### Work request
Lines with the word "Added": copy all of them from the entries below.

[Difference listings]
[Start of section]

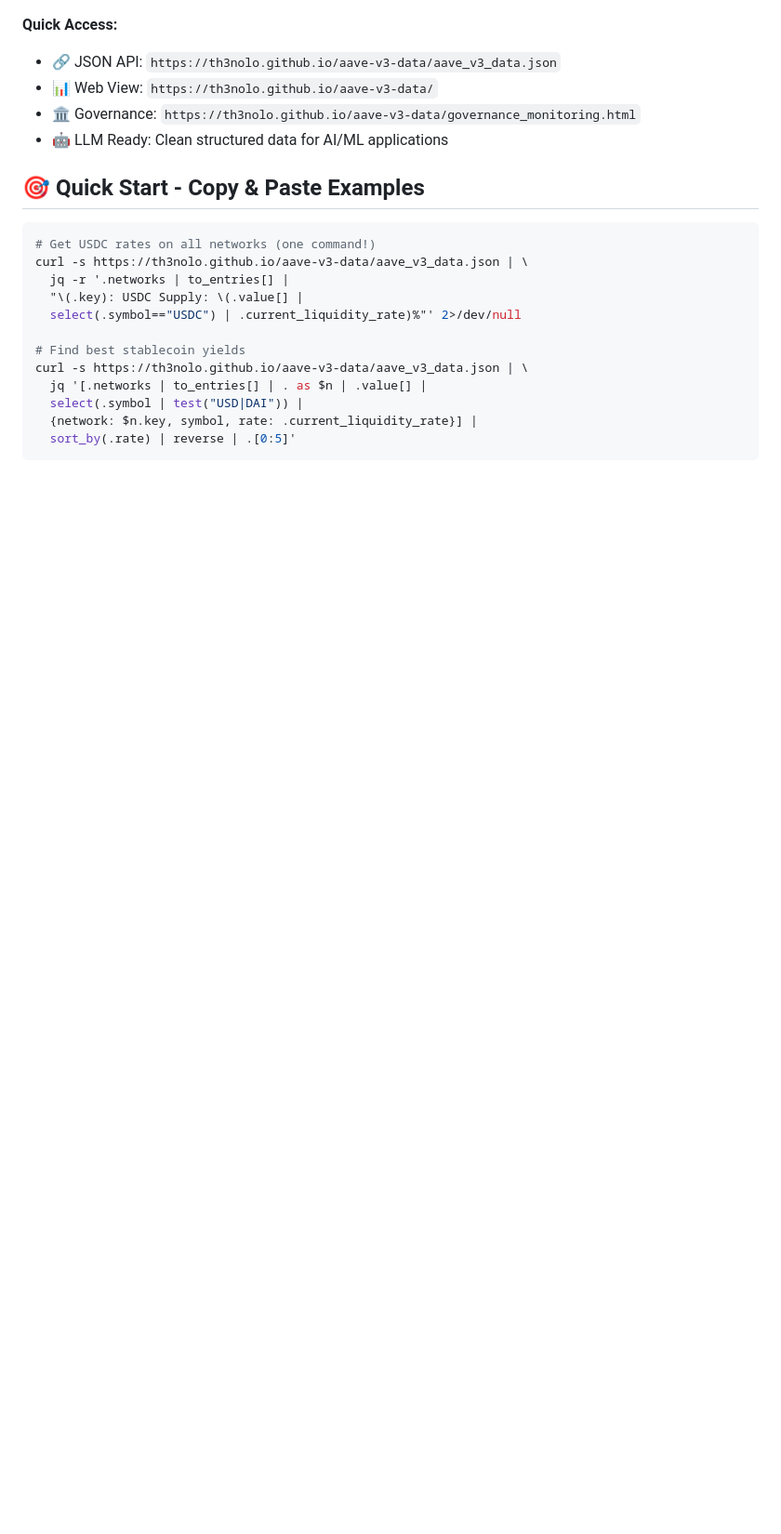
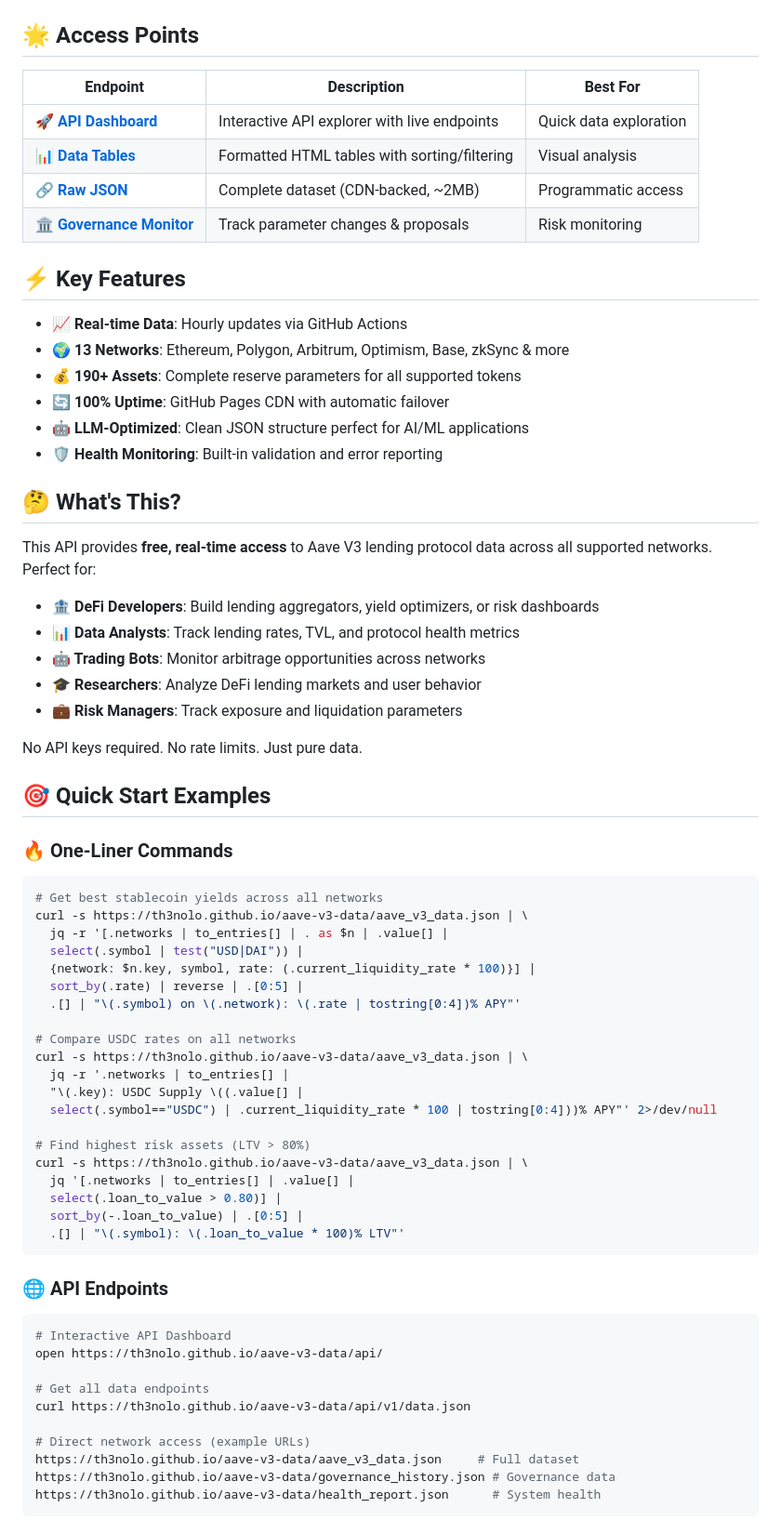
Before and after one commit to th3nolo/aave-v3-data, a Markdown page: README.md, the part around one of its changes. Shown at 93% size. GitHub-like rendering; blank space fills up the shorter version.

Commit message:
Major README improvements - showcase API dashboard and all features
- Added prominent API Dashboard link at the top
- Created comprehensive Access Points table with all endpoints
- Added badges for Networks (13) and Assets (190+) counts
- Included "What's This?" section explaining use cases
- Enhanced Quick Start with better examples showing APY percentages
- Added Data Structure sample showing actual JSON format
- Improved one-liner examples with cleaner output formatting
- Fixed network count consistency (13 networks)
- Added direct links to all major features
- Better organization with clear sections and emojis

The README now immediately shows users all available endpoints
including the interactive API dashboard at /api/.

🤖 Generated with [Claude Code](https://claude.ai/code)

Co-Authored-By: Claude <noreply@anthropic.com>

````diff
--- a/README.md
+++ b/README.md
@@ -7,23 +8,74 @@
 [![License: MIT](https://img.shields.io/badge/License-MIT-yellow.svg)](https://opensource.org/licenses/MIT)
 
-**Quick Access:**
-- 🔗 JSON API: `https://th3nolo.github.io/aave-v3-data/aave_v3_data.json`
-- 📊 Web View: `https://th3nolo.github.io/aave-v3-data/`
-- 🏛️ Governance: `https://th3nolo.github.io/aave-v3-data/governance_monitoring.html`
-- 🤖 LLM Ready: Clean structured data for AI/ML applications
+## 🌟 Access Points
 
-## 🎯 Quick Start - Copy & Paste Examples
+| Endpoint | Description | Best For |
+|----------|-------------|-----------|
+| 🚀 **[API Dashboard](https://th3nolo.github.io/aave-v3-data/api/)** | Interactive API explorer with live endpoints | Quick data exploration |
+| 📊 **[Data Tables](https://th3nolo.github.io/aave-v3-data/)** | Formatted HTML tables with sorting/filtering | Visual analysis |
+| 🔗 **[Raw JSON](https://th3nolo.github.io/aave-v3-data/aave_v3_data.json)** | Complete dataset (CDN-backed, ~2MB) | Programmatic access |
+| 🏛️ **[Governance Monitor](https://th3nolo.github.io/aave-v3-data/governance_monitoring.html)** | Track parameter changes & proposals | Risk monitoring |
+
+## ⚡ Key Features
+
+- **📈 Real-time Data**: Hourly updates via GitHub Actions
+- **🌍 13 Networks**: Ethereum, Polygon, Arbitrum, Optimism, Base, zkSync & more
+- **💰 190+ Assets**: Complete reserve parameters for all supported tokens
+- **🔄 100% Uptime**: GitHub Pages CDN with automatic failover
+- **🤖 LLM-Optimized**: Clean JSON structure perfect for AI/ML applications
+- **🛡️ Health Monitoring**: Built-in validation and error reporting
+
+## 🤔 What's This?
+
+This API provides **free, real-time access** to Aave V3 lending protocol data across all supported networks. Perfect for:
+
+- **🏦 DeFi Developers**: Build lending aggregators, yield optimizers, or risk dashboards
+- **📊 Data Analysts**: Track lending rates, TVL, and protocol health metrics
+- **🤖 Trading Bots**: Monitor arbitrage opportunities across networks
+- **🎓 Researchers**: Analyze DeFi lending markets and user behavior
+- **💼 Risk Managers**: Track exposure and liquidation parameters
+
+No API keys required. No rate limits. Just pure data.
+
+## 🎯 Quick Start Examples
+
+### 🔥 One-Liner Commands
 
 ```bash
-# Get USDC rates on all networks (one command!)
+# Get best stablecoin yields across all networks
+curl -s https://th3nolo.github.io/aave-v3-data/aave_v3_data.json | \
+  jq -r '[.networks | to_entries[] | . as $n | .value[] |
+  select(.symbol | test("USD|DAI")) |
+  {network: $n.key, symbol, rate: (.current_liquidity_rate * 100)}] |
+  sort_by(.rate) | reverse | .[0:5] |
+  .[] | "\(.symbol) on \(.network): \(.rate | tostring[0:4])% APY"'
+
+# Compare USDC rates on all networks
 curl -s https://th3nolo.github.io/aave-v3-data/aave_v3_data.json | \
   jq -r '.networks | to_entries[] |
-  "\(.key): USDC Supply: \(.value[] |
-  select(.symbol=="USDC") | .current_liquidity_rate)%"' 2>/dev/null
+  "\(.key): USDC Supply \((.value[] |
+  select(.symbol=="USDC") | .current_liquidity_rate * 100 | tostring[0:4]))% APY"' 2>/dev/null
 
-# Find best stablecoin yields
+# Find highest risk assets (LTV > 80%)
 curl -s https://th3nolo.github.io/aave-v3-data/aave_v3_data.json | \
-  jq '[.networks | to_entries[] | . as $n | .value[] |
-  select(.symbol | test("USD|DAI")) |
-  {network: $n.key, symbol, rate: .current_liquidity_rate}] |
-  sort_by(.rate) | reverse | .[0:5]'
+  jq '[.networks | to_entries[] | .value[] |
+  select(.loan_to_value > 0.80)] |
+  sort_by(-.loan_to_value) | .[0:5] |
+  .[] | "\(.symbol): \(.loan_to_value * 100)% LTV"'
+```
+
+### 🌐 API Endpoints
+
+```bash
+# Interactive API Dashboard
+open https://th3nolo.github.io/aave-v3-data/api/
+
+# Get all data endpoints
+curl https://th3nolo.github.io/aave-v3-data/api/v1/data.json
+
+# Direct network access (example URLs)
+https://th3nolo.github.io/aave-v3-data/aave_v3_data.json     # Full dataset
+https://th3nolo.github.io/aave-v3-data/governance_history.json # Governance data
+https://th3nolo.github.io/aave-v3-data/health_report.json      # System health
+```
+
````
Also changed, not shown: other parts of README.md (+36 -2 lines).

[End of section]

### Response to this task
- Added prominent API Dashboard link at the top
- Added badges for Networks (13) and Assets (190+) counts
- Added Data Structure sample showing actual JSON format
- Added direct links to all major features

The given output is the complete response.